**Data for this task**
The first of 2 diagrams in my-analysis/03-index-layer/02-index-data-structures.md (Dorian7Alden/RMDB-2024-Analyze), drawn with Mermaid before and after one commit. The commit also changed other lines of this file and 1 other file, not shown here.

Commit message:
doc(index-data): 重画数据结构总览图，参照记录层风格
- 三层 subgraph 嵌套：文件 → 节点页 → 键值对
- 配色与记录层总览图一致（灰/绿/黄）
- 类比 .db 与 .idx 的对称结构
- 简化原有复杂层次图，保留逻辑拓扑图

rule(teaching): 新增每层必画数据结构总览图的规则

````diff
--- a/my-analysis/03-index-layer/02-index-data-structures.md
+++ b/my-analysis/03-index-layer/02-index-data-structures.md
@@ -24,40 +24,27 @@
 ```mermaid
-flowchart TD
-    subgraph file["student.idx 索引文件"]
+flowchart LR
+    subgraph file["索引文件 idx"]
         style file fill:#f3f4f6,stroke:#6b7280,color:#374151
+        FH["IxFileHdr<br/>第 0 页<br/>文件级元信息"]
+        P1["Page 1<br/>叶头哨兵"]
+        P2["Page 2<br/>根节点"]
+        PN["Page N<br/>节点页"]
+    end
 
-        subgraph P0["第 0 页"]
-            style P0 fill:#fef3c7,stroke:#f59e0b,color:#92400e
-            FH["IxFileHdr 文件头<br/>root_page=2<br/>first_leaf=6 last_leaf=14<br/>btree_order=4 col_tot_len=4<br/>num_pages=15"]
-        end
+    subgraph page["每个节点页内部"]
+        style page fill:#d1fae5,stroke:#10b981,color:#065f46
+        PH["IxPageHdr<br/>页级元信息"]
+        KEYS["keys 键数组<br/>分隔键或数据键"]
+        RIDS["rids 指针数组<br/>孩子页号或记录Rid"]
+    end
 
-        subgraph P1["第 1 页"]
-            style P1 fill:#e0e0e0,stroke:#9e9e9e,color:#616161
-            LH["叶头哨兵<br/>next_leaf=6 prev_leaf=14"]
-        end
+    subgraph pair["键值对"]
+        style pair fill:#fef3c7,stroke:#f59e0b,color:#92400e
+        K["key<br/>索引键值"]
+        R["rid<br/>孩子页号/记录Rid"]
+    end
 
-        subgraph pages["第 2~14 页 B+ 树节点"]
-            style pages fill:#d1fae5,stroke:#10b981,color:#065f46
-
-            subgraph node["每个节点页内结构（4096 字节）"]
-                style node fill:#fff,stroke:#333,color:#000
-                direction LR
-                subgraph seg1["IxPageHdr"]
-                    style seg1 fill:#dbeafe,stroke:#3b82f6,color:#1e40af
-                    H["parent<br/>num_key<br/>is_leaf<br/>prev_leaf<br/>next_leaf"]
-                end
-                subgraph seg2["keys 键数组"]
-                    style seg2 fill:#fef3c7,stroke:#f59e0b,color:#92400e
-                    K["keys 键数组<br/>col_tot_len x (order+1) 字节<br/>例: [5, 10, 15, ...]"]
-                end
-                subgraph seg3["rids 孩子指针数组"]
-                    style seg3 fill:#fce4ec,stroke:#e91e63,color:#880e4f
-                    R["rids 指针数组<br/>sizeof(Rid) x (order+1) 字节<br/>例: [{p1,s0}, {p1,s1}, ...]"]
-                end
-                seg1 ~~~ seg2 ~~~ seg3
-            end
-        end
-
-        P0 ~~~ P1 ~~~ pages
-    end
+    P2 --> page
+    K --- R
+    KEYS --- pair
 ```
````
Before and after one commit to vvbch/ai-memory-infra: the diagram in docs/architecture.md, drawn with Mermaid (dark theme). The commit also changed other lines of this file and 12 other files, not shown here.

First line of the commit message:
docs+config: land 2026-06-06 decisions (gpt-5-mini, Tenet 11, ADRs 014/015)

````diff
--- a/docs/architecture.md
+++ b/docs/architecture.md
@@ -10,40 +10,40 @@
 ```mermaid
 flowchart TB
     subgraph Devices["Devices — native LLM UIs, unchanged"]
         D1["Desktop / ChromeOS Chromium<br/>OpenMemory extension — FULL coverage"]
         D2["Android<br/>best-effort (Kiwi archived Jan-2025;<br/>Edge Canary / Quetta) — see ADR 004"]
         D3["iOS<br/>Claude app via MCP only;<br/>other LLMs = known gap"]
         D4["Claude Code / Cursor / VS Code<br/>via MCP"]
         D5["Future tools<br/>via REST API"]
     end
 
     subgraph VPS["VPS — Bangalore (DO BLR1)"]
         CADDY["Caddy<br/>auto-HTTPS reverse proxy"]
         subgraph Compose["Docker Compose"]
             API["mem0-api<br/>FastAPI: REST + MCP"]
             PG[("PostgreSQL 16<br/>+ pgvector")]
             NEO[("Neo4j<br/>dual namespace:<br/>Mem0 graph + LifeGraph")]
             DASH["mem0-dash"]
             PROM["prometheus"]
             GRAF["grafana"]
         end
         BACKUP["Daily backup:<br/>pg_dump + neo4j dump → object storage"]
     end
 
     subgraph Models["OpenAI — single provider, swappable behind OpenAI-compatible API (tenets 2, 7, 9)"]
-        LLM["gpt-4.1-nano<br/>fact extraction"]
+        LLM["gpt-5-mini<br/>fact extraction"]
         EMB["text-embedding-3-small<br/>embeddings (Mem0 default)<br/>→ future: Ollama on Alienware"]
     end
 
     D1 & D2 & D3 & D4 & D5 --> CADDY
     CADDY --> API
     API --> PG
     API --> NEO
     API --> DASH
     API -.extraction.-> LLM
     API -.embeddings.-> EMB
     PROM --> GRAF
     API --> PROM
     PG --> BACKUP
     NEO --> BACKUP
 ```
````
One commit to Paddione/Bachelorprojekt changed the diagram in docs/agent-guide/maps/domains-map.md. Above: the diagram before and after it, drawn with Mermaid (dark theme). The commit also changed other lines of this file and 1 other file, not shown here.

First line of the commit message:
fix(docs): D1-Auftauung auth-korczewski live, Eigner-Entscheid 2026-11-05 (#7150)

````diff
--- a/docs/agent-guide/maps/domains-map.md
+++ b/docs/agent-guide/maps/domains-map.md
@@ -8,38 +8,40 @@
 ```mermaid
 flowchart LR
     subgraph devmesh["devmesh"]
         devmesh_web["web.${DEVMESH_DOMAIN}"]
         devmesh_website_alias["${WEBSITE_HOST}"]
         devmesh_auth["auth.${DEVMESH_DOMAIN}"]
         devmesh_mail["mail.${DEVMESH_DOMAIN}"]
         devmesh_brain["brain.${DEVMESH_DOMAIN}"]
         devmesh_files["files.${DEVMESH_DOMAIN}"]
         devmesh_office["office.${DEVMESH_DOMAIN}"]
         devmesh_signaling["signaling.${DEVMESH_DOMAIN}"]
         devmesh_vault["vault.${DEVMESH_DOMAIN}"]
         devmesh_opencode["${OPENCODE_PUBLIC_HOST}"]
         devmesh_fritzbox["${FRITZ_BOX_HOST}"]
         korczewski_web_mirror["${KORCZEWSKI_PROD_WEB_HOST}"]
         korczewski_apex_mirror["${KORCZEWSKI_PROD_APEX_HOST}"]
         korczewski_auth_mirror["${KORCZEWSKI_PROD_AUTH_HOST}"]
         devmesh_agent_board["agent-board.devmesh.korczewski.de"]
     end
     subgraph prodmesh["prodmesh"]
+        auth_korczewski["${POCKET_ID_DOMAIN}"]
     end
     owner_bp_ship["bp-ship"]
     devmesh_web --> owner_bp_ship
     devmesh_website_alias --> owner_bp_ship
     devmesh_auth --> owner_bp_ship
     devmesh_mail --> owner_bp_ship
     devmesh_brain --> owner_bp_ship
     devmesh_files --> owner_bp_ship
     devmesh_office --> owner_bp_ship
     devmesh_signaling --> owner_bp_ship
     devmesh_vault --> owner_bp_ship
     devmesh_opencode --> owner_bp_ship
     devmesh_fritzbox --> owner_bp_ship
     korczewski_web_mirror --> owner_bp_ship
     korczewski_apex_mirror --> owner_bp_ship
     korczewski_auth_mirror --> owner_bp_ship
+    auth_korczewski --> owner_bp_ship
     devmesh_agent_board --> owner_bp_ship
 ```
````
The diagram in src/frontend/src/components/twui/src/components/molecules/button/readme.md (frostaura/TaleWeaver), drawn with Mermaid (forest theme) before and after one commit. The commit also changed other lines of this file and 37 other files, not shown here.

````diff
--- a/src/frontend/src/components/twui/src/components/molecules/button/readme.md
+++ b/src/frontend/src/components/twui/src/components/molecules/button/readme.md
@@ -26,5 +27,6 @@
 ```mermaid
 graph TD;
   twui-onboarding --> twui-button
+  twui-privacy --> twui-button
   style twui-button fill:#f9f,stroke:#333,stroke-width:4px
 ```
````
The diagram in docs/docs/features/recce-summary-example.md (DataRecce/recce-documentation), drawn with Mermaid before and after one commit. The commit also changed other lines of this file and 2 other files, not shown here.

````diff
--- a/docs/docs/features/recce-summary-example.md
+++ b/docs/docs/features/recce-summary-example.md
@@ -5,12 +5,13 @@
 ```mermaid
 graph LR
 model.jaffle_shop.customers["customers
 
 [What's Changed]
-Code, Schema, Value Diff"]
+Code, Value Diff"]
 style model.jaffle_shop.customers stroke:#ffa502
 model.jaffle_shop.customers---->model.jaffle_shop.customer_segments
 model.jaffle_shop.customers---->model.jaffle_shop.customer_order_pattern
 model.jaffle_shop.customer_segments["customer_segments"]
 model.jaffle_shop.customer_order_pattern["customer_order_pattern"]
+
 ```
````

**Exercise prompt**
Determine the number of lines in the material above that include the word "style". Give that number and no other text.

**Answer for the task**
12